▶ _Your goal_
Below are some records. Copy every line in them that holds "ipynb".

▶ _Extracted information_
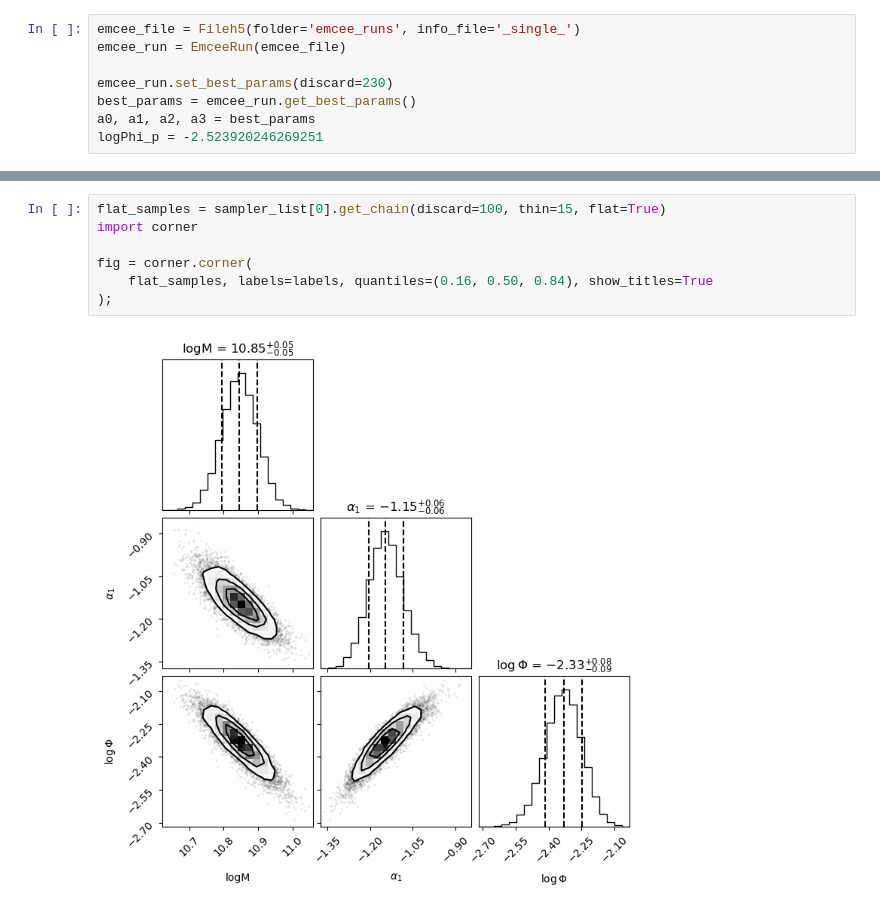
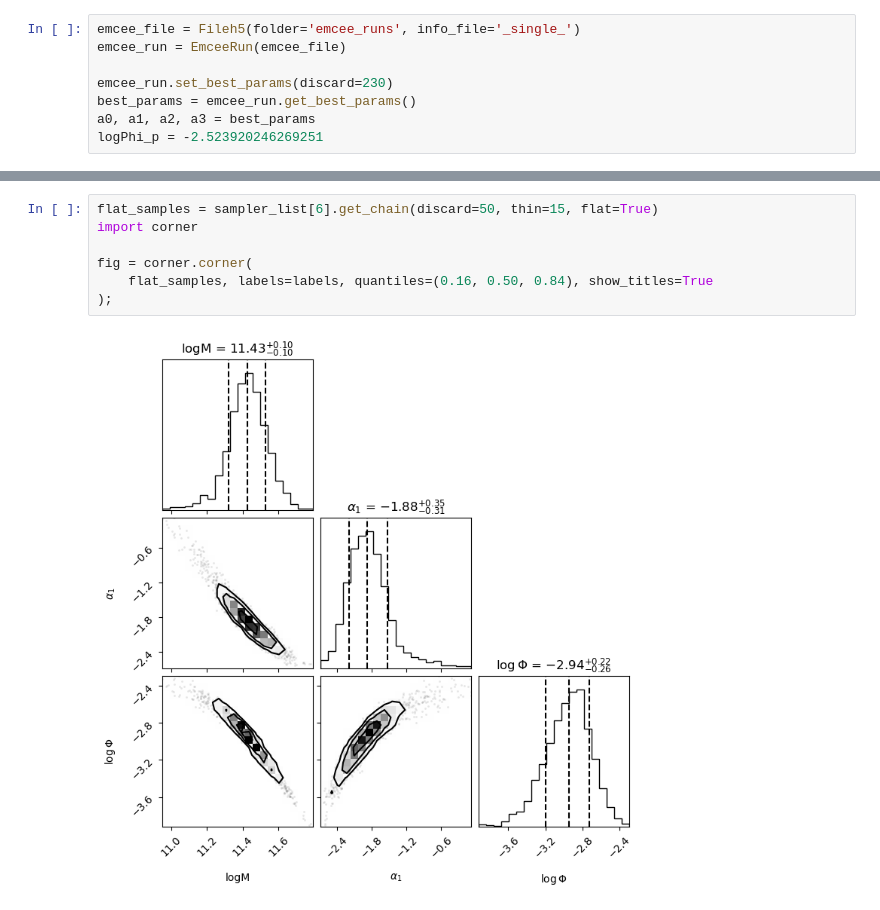
Before and after one commit to fedehope/zSMF, a Jupyter notebook: nb/jackknife.ipynb, the cells around one changed output, grey strips where cells are left out. Cells and saved outputs as stored; diff of their text form.

```diff
--- a/nb/jackknife.ipynb
+++ b/nb/jackknife.ipynb
@@ -285,12 +291,12 @@ axes[-1].set_xlabel("step number");
 # %%
-flat_samples = sampler_list[0].get_chain(discard=100, thin=15, flat=True)
+flat_samples = sampler_list[6].get_chain(discard=50, thin=15, flat=True)
 import corner
 
 fig = corner.corner(
     flat_samples, labels=labels, quantiles=(0.16, 0.50, 0.84), show_titles=True
 );
 # %% [output]
-[figure, old version]
+[figure, new version]
 # %%
 plt.hist(flat_samples_list[6][:,0], bins=50)
 plt.show()
```
Also changed, not shown: parts of 23 cells of this notebook.
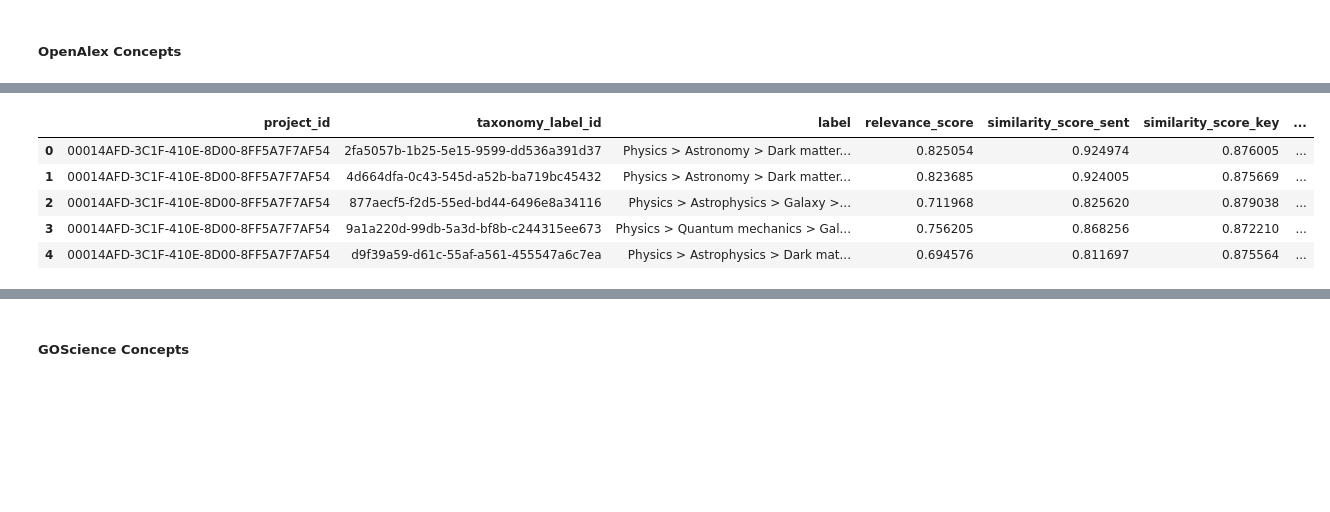
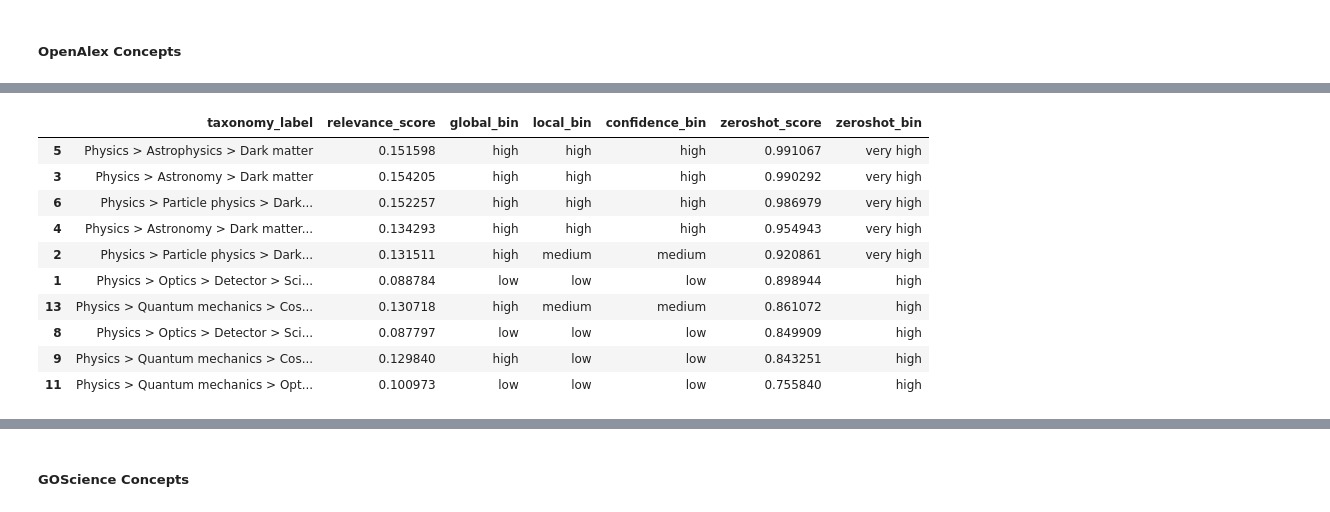
Before and after one commit to innovation-growth-lab/dsit-taxonomies, a Jupyter notebook: notebooks/catch_up_2502.ipynb, the cells around one changed output, grey strips where cells are left out. Cells and saved outputs as stored; diff of their text form; code cells hidden in the pictures; blank space fills up the shorter version.

```diff
--- a/notebooks/catch_up_2502.ipynb
+++ b/notebooks/catch_up_2502.ipynb
@@ -83,5 +76,3 @@ taxonomy.head(4)
 
 2. **Shortlist labels for each keyword:**
    - Identify the top-$ k $ taxonomy labels $ \{l_{j_1}, l_{j_2}, \dots, l_{j_k}\} $ for each keyword, ranked by $ S_{\text{keywords}}(k_i, l_j) $.
-# %%
-keyword_candidates = catalog.load("keywords.gtr_data.cwts_matches.intermediate")
@@ -190,5 +175,5 @@ project_sentence_candidates.head(20)
 
   This helps only consider keyword evidence that is sufficiently strong, avoiding noise from weak keyword matches.
 # %%
-project_scores = catalog.load("projects.gtr_data.cwts_scores.detailed")
+project_scores = catalog.load("projects.gtr_data.cwts_scores.granular")
 # %% [output]
@@ -274,5 +259,5 @@ The project aim is to create an innovative packaging solution that is both envir
 # %% [markdown]
 ##### **CWTS Topics**
 # %%
-project_scores_cwts = catalog.load("projects.gtr_data.cwts_scores.aggregated")
+project_scores_cwts = catalog.load("projects.gtr_data.cwts_scores.zeroshot")
 # %% [output]
@@ -294,5 +308,5 @@ project_example2_cwts.head(5)
 ##### **OpenAlex Concepts**
 # %%
 # taxonomy_concepts = catalog.load("taxonomy.oa_concepts.full.db")
-project_scores_concepts = catalog.load("projects.gtr_data.oa_concepts_scores.aggregated")
+project_scores_concepts = catalog.load("projects.gtr_data.oa_concepts_scores.zeroshot")
 # %% [output]
@@ -300,15 +314,32 @@ project_scores_concepts = catalog.load("projects.gtr_data.oa_concepts_scores.agg
                              (ParquetDataset)...
 # %%
 # consider the same example
-project_example_concepts = project_scores_concepts[project_scores_concepts["project_id"] == project_example_id]
-project_example_concepts.head(5)
+project_example_concepts = project_scores_concepts[
+    project_scores_concepts["project_id"] == project_example_id
+]
+project_example_concepts[
+    [
+        "taxonomy_label",
+        "relevance_score",
+        "global_bin",
+        "local_bin",
+        "confidence_bin",
+        "zeroshot_score",
+        "zeroshot_bin",
+    ]
+].sort_values(by="zeroshot_score", ascending=False).head(10)
 # %% [output]
 [interactive output not drawn]
-|  | project_id | taxonomy_label_id | label | relevance_score | similarity_score_sent | similarity_score_key | ... |
-| 0 | 00014AFD-3C1F-410E-8D00-8FF5A7F7AF54 | 2fa5057b-1b25-5e15-9599-dd536a391d37 | Physics > Astronomy > Dark matter... | 0.825054 | 0.924974 | 0.876005 | ... |
-| 1 | 00014AFD-3C1F-410E-8D00-8FF5A7F7AF54 | 4d664dfa-0c43-545d-a52b-ba719bc45432 | Physics > Astronomy > Dark matter... | 0.823685 | 0.924005 | 0.875669 | ... |
-| 2 | 00014AFD-3C1F-410E-8D00-8FF5A7F7AF54 | 877aecf5-f2d5-55ed-bd44-6496e8a34116 | Physics > Astrophysics > Galaxy >... | 0.711968 | 0.825620 | 0.879038 | ... |
-| 3 | 00014AFD-3C1F-410E-8D00-8FF5A7F7AF54 | 9a1a220d-99db-5a3d-bf8b-c244315ee673 | Physics > Quantum mechanics > Gal... | 0.756205 | 0.868256 | 0.872210 | ... |
-| 4 | 00014AFD-3C1F-410E-8D00-8FF5A7F7AF54 | d9f39a59-d61c-55af-a561-455547a6c7ea | Physics > Astrophysics > Dark mat... | 0.694576 | 0.811697 | 0.875564 | ... |
+|  | taxonomy_label | relevance_score | global_bin | local_bin | confidence_bin | zeroshot_score | zeroshot_bin |
+| 5 | Physics > Astrophysics > Dark matter | 0.151598 | high | high | high | 0.991067 | very high |
+| 3 | Physics > Astronomy > Dark matter | 0.154205 | high | high | high | 0.990292 | very high |
+| 6 | Physics > Particle physics > Dark... | 0.152257 | high | high | high | 0.986979 | very high |
+| 4 | Physics > Astronomy > Dark matter... | 0.134293 | high | high | high | 0.954943 | very high |
+| 2 | Physics > Particle physics > Dark... | 0.131511 | high | medium | medium | 0.920861 | very high |
+| 1 | Physics > Optics > Detector > Sci... | 0.088784 | low | low | low | 0.898944 | high |
+| 13 | Physics > Quantum mechanics > Cos... | 0.130718 | high | medium | medium | 0.861072 | high |
+| 8 | Physics > Optics > Detector > Sci... | 0.087797 | low | low | low | 0.849909 | high |
+| 9 | Physics > Quantum mechanics > Cos... | 0.129840 | high | low | low | 0.843251 | high |
+| 11 | Physics > Quantum mechanics > Opt... | 0.100973 | low | low | low | 0.755840 | high |
 # %%
 # consider the same packaging example
```
Also changed, not shown: parts of 43 cells of this notebook, 5 other files.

▶ _Exercise response_
Before and after one commit to fedehope/zSMF, a Jupyter notebook: nb/jackknife.ipynb, the cells around one changed output, grey strips where cells are left out. Cells and saved outputs as stored; diff of their text form.
--- a/nb/jackknife.ipynb
+++ b/nb/jackknife.ipynb
Before and after one commit to innovation-growth-lab/dsit-taxonomies, a Jupyter notebook: notebooks/catch_up_2502.ipynb, the cells around one changed output, grey strips where cells are left out. Cells and saved outputs as stored; diff of their text form; code cells hidden in the pictures; blank space fills up the shorter version.
--- a/notebooks/catch_up_2502.ipynb
+++ b/notebooks/catch_up_2502.ipynb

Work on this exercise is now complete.